How do you like the size of Delaware in terms of undergraduate enrollment? [There are about 19,000 undergraduates.]
I think it’s a pretty good size. I thought it was much bigger, but I see people I know every day. If it were smaller, it’d be too small, and if it were bigger, it’d be too big.
How would you describe the Black community? How strong is it?
I do think it’s divided between people who are in Greek life and not in Greek life. Being in Greek life kind of makes you a celebrity to other people so a lot of people don’t end up doing it for the right reasons. In the Black community, everyone knows each other because it’s pretty small, so the people who are social you will know as you meet them. [About 5.5% of students are Black.]
Has the alumni network helped you find internships or jobs?
My mentor’s a graduate and she helped me find programs that I’m going to be doing next year, like a D.C. study abroad program.

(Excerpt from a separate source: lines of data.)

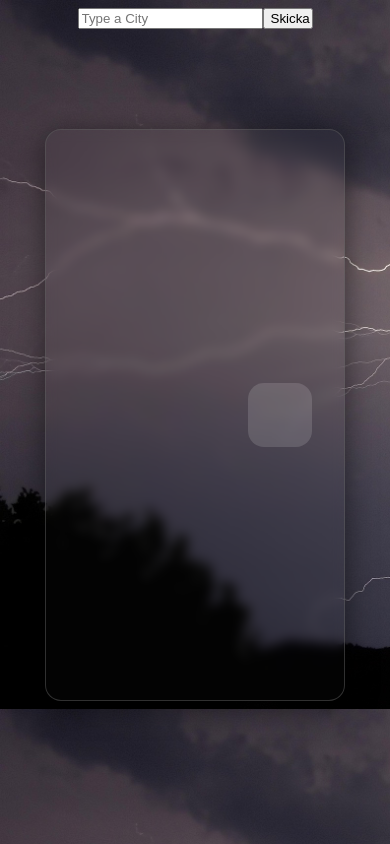
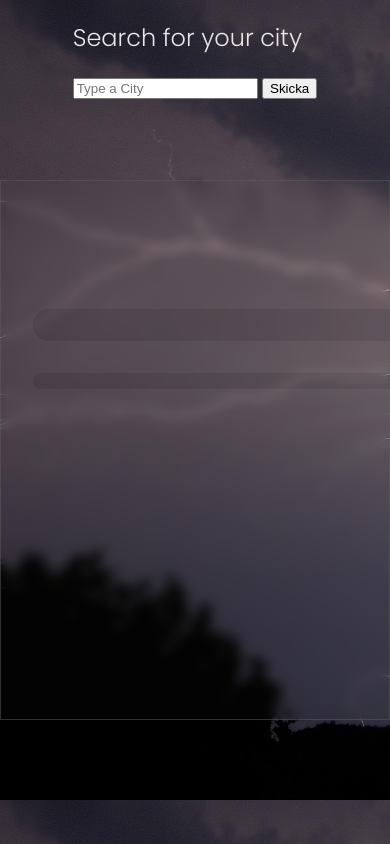
Before and after one commit to Eliasjohansson123/Weather-refactor, a plain HTML site: page weather/html/index.html in a window 390 px wide. Drawn offline with Linux system fonts and the light colour scheme; no server answers.

Commit message:
update html structure and styling

```diff
--- a/weather/css/main.css
+++ b/weather/css/main.css
@@ -1,11 +1,19 @@
-:root {
+@import url("https://fonts.googleapis.com/css2?family=Poppins:ital,wght@0,200;0,300;0,400;0,500;0,600;0,700;0,800;0,900;1,300&display=swap");
+
+body {
+  background-image: url("../images/images/lightning.jpg");
+  background-size: cover;
+  font-family: "Poppins", "Segoe UI", Tahoma, Geneva, Verdana, sans-serif;
+  color: var(--white-color);
+  box-sizing: border-box;
   margin: 0;
   padding: 0;
 }
+
+html,
 body {
-  background-image: url("../images/images/lightning.jpg");
-  background-size: cover;
-  font-family: "Segoe UI", Tahoma, Geneva, Verdana, sans-serif;
+  width: 100%;
+  overflow-x: hidden;
 }
 
 :root {
@@ -18,14 +26,164 @@ body {
   --light-gray: var(--accent-color);
 
   --glass-bg: rgba(255, 255, 255, 0.01);
+  --glass-bg-light: rgba(255, 255, 255, 0.22);
+  --glass-bg-dark: rgba(24, 22, 22, 0.11);
   --glass-border: rgba(94, 94, 94, 0.5);
   --glass-shadow: 0 4px 30px rgba(0, 0, 0, 0.5);
   --glass-blur: blur(6px);
-  --glass-radius: 16px;
+  --glass-radius: 20px;
 }
 
 /* Typography */
 
+h1,
+h2,
+h3,
+p {
+  font-weight: 300;
+}
+
+p {
+  font-size: 1rem;
+}
+
+ul {
+  list-style-type: none;
+  padding: 0;
+  margin: 0;
+}
+
+ul > li {
+  background: var(--glass-bg-light);
+  border-bottom: 1px solid var(--accent-color);
+  color: var(--black-color);
+  padding: 0.5rem 1rem;
+}
+
+/* Layout */
+/* ---- General ----- */
+
+section {
+  padding: 4rem 10rem;
+}
+
+.column {
+  padding: 1rem;
+}
+
+/* ---- Header & Input ----- */
+
+header {
+  display: flex;
+  justify-content: center;
+}
+
+.drop-container {
+  position: absolute;
+  top: 10%;
+  z-index: 1000;
+}
+
+/* ---- Forecast / history group ----- */
+
+.info {
+  display: flex;
+  gap: 2rem;
+  padding: 2rem;
+  backdrop-filter: var(--glass-blur);
+  -webkit-backdrop-filter: blur(5px);
+  background: var(--glass-bg);
+  border: 1px solid var(--glass-border);
+  max-width: 70rem;
+  min-height: 60vh;
+  margin: 5rem auto;
+}
+
+.weather-container {
+  display: flex;
+  justify-content: space-between;
+  align-items: flex-start;
+  flex-wrap: nowrap;
+  width: 100%;
+}
+
+.forecast-history-container {
+  margin: 4rem 0;
+}
+
+#forecast {
+  background: var(--glass-bg-dark);
+  border-radius: var(--glass-radius);
+  backdrop-filter: blur(25px);
+}
+
+#forecast {
+  min-width: 35em;
+  max-height: 25rem;
+  margin: 0;
+  padding: 1rem;
+}
+
+.forecast-box {
+  border-bottom: 1px solid var(--light-gray);
+}
+
+#history {
+  padding: 1rem;
+  background: var(--glass-bg-dark);
+  border-radius: var(--glass-radius);
+  backdrop-filter: blur(25px);
+  margin: 2rem 0;
+  padding: 0.5rem;
+}
+
+.history-card {
+  display: flex;
+  align-items: center;
+  justify-content: space-between;
+  /*   padding: 0.1rem 1rem; */
+  /* margin: 1rem 0; */
+  max-width: 15rem;
+  /*   box-shadow: 0 4px 12px rgba(0, 0, 0, 0.08); */
+  /*   transition: transform 0.15s ease, box-shadow 0.15s ease; */
+}
+
+/* .history-card:hover {
+  transform: translateY(-2px);
+  box-shadow: 0 6px 16px rgba(0, 0, 0, 0.2);
+} */
+
+@media (max-width: 900px) {
+  .weather-container {
+    min-width: 70vw;
+    padding: 1.5rem;
+  }
+
+  .info {
+    flex-direction: column;
+  }
+
+  #forecast,
+  .history {
+    max-width: 100%;
+  }
+}
+
+/* mobile */
+@media (max-width: 600px) {
+  .info {
+    padding: 1rem;
+  }
+
+  .weather-container {
+    min-width: 100%;
+    flex-direction: column;
+    padding: 1rem;
+    border-radius: 12px;
+  }
+}
+
+/*
 h1,
 h2,
 h3 {
@@ -54,7 +212,6 @@ li {
   font-size: 1rem;
   line-height: 1;
   overflow: hidden;
-
   gap: 0.5rem;
   display: flex;
   align-items: center;
@@ -127,3 +284,4 @@ li {
   margin-top: 10px;
   color: white;
 }
+ */
--- a/weather/html/index.html
+++ b/weather/html/index.html
@@ -8,21 +8,42 @@
     <script src="../js/main.js" type="module" defer></script>
   </head>
   <body>
-    <center>
-      <span class="input-wrapper">
-        <input id="input" placeholder="Type a City" type="text" />
-        <button type="button" id="send-input">Skicka</button>
-      </span>
-    </center>
+    <main>
+      <!-- Search / Input Area -->
+      <header>
+        <div class="input-wrapper">
+          <h2>Search for your city</h2>
+          <div class="input-container">
+            <input id="input" placeholder="Type a City" type="text" />
+            <button type="button" id="send-input">Skicka</button>
+          </div>
+        </div>
+      </header>
 
-    <main>
-      <span class="info">
-        <section id="main-weather" class="column"></section>
-        <div class="forecast-history-container">
-          <section id="forecast" class="column"></section>
-          <section id="history" class="column"></section>
+      <!-- Weather Content -->
+      <section class="info">
+        <div class="weather-container">
+          <!-- Current Weather -->
+          <div
+            id="main-weather"
+            class="column"
+            aria-label="Current weather"
+          ></div>
+
+          <!-- Forecast / history group -->
+          <div
+            class="forecast-history-container"
+            aria-label="Forecast and history"
+          >
+            <div
+              id="forecast"
+              class="column"
+              aria-label="Weather forecast"
+            ></div>
+            <div id="history" class="column" aria-label="Search history"></div>
+          </div>
         </div>
-      </span>
+      </section>
     </main>
   </body>
 </html>
--- a/weather/js/classes/city.js
+++ b/weather/js/classes/city.js
@@ -2,19 +2,17 @@ import { getCity, getWeather } from "../services/oldapi.js";
 import { weatherEmojis } from "../services/weathercodes.js";
 
 export class City {
-
   // cityName är stadsnamnet sim skickas in till getCity API-call, CityIndex är vilket index i City som vi vill ha
   // (specifik stad som matchar getCity()-kallningen), RequestWeather är en boolisk variabel som bestämmer om instansen
   // skall innehålla väderinformation.
 
   // parent parametern i build-funktionerna skall skickas som en DOM-Nod.
 
-    constructor(cityName, cityIndex){
+  constructor(cityName, cityIndex) {
     this.cityName = cityName;
     this.cityIndex = cityIndex;
   }
-    async fetchCity(){
-
+  async fetchCity() {
     const city = await getCity(this.cityName);
     console.log("fetching city...", city);
     this.fetchedCity = city.results[this.cityIndex];
@@ -27,20 +25,28 @@ export class City {
     this.weatherNow = weather.current;
     this.futureWeather = weather.daily;
   }
-    buildForecast(parent){
+  buildForecast(parent) {
     parent.innerHTML = "";
-        for(let i = 1; i < 7;i++){
-            const cont = document.createElement('div');
+
+    const foreCastHeader = document.createElement("h3");
+    foreCastHeader.textContent = "5-day forecast";
+    parent.appendChild(foreCastHeader);
+
+    for (let i = 1; i < 6; i++) {
+      //Convert date to weekday
+      const date = new Date(this.futureWeather.time[i]);
+      const dayName = date.toLocaleDateString("en-US", { weekday: "short" });
+
+      const cont = document.createElement("div");
       cont.classList.add("forecast-box");
       const forecastText = document.createElement("p");
       forecastText.classList.add("forecast-text");
 
       forecastText.textContent = `
-            ${this.futureWeather.time[i]}
-            temperatures:
-            ${this.futureWeather.temperature_2m_max[i]}
+            ${dayName}
+            High: ${this.futureWeather.temperature_2m_max[i]}
             -
-            ${this.futureWeather.temperature_2m_min[i]}
+            Low: ${this.futureWeather.temperature_2m_min[i]}
             ${weatherEmojis[this.futureWeather.weather_code[i]]}
             `;
       cont.appendChild(forecastText);
@@ -48,7 +54,7 @@ export class City {
     }
     // DOM-Manip
   }
-    buildMainWeather(parent){
+  buildMainWeather(parent) {
     parent.innerHTML = `
         <h1>${this.fetchedCity.name}</h1>
         <h2>${this.fetchedCity.country}, ${this.fetchedCity.admin1}</h2>
@@ -63,18 +69,17 @@ export class City {
         `;
     // DOM-Manip
   }
-    buildHistory(parent){
-
-        const historyCard = document.createElement('article');
-        const button = document.createElement('button');
-        const h3 = document.createElement('h3');
-        const p_1 = document.createElement('p');
-        const p_2 = document.createElement('p');
+  buildHistory(parent) {
+    const historyCard = document.createElement("article");
+    const button = document.createElement("button");
+    const h3 = document.createElement("h3");
+    const p_1 = document.createElement("p");
+    const p_2 = document.createElement("p");
 
     button.addEventListener("click", this.removeHistory);
 
-        historyCard.classList.add('history-card');
-        button.classList.add('delete-history');
+    historyCard.classList.add("history-card");
+    button.classList.add("delete-history");
 
     button.textContent = "X";
     h3.textContent = `${this.fetchedCity.name}`;
@@ -86,8 +91,5 @@ export class City {
     //parent.insertBefore(historyCard, parent.firstChild);
   }
 
-    removeHistory(cityList, target){
-
+  removeHistory(cityList, target) {}
 }
-
-}
```
Lines whose indentation alone changed are shown as unchanged.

Not necessarily internships, but programs I can do.
What have you used the career office for? How helpful have they been?
I’ve never been to the specific career office, but I find Handshake very helpful.
Have you learned any computer programs or languages through your coursework that will be helpful to you professionally?
I am in Principles of Computing right now, so by the end of the semester, I’ll have some knowledge into those things.
Have you used financial aid? If so, how easy are they to work with?
The financial aid office was not great for me personally. When I walk in there for a physical visit it’s a lot better than the phone calls. When I needed something done before I could make it to campus, so I made a phone call and they told me the wrong information for the amount in loans I should take out, which is serious information. I called back and check again and they said that I didn’t have to do that, but what if I had actually taken out that money!
Advice for Prospective Freshmen
What is something you wish you knew about Delaware before entering as a transfer?
I wish I knew more about the Master of Public Policy 4+1 program because I would have catered my coursework to that program so I would only have to do one year of graduate school.
What is something a prospective Black student may want to know that we haven’t touched on?
Don’t feel like you only can subject yourself to Black organizations. You can join White organizations and shouldn’t feel uncomfortable about it. You can gain knowledge and experience from every single organization on campus no matter what race it is supposedly geared towards.
What is something a prospective student may miss on a visit that’s worth checking out?
They should learn more about the organizations and clubs on campus.
Reasons to attend Delaware:
1) It’s a really good school. If you care about your major and you put in the work, you will get a lot of opportunities that a lot of other people might not have the opportunity to get.
2) There are a lot of resources there to help you and guide you.
3) People have good jobs after college. [For the Class of 2018, 95% of graduates are employed or pursuing further education.]
4) It’s a great place socially. There are a lot of events the school hosts.
5) Although there are not that many people of color, it’s a good place to meet students of color. [About 71% of undergraduate students are White.]
Reasons to not attend Delaware:
1) If you don’t like a school with a lot of students.
2) The campus is a bit big so you may want to take shuttles to your classes. If you don’t like that, then you may not like UD.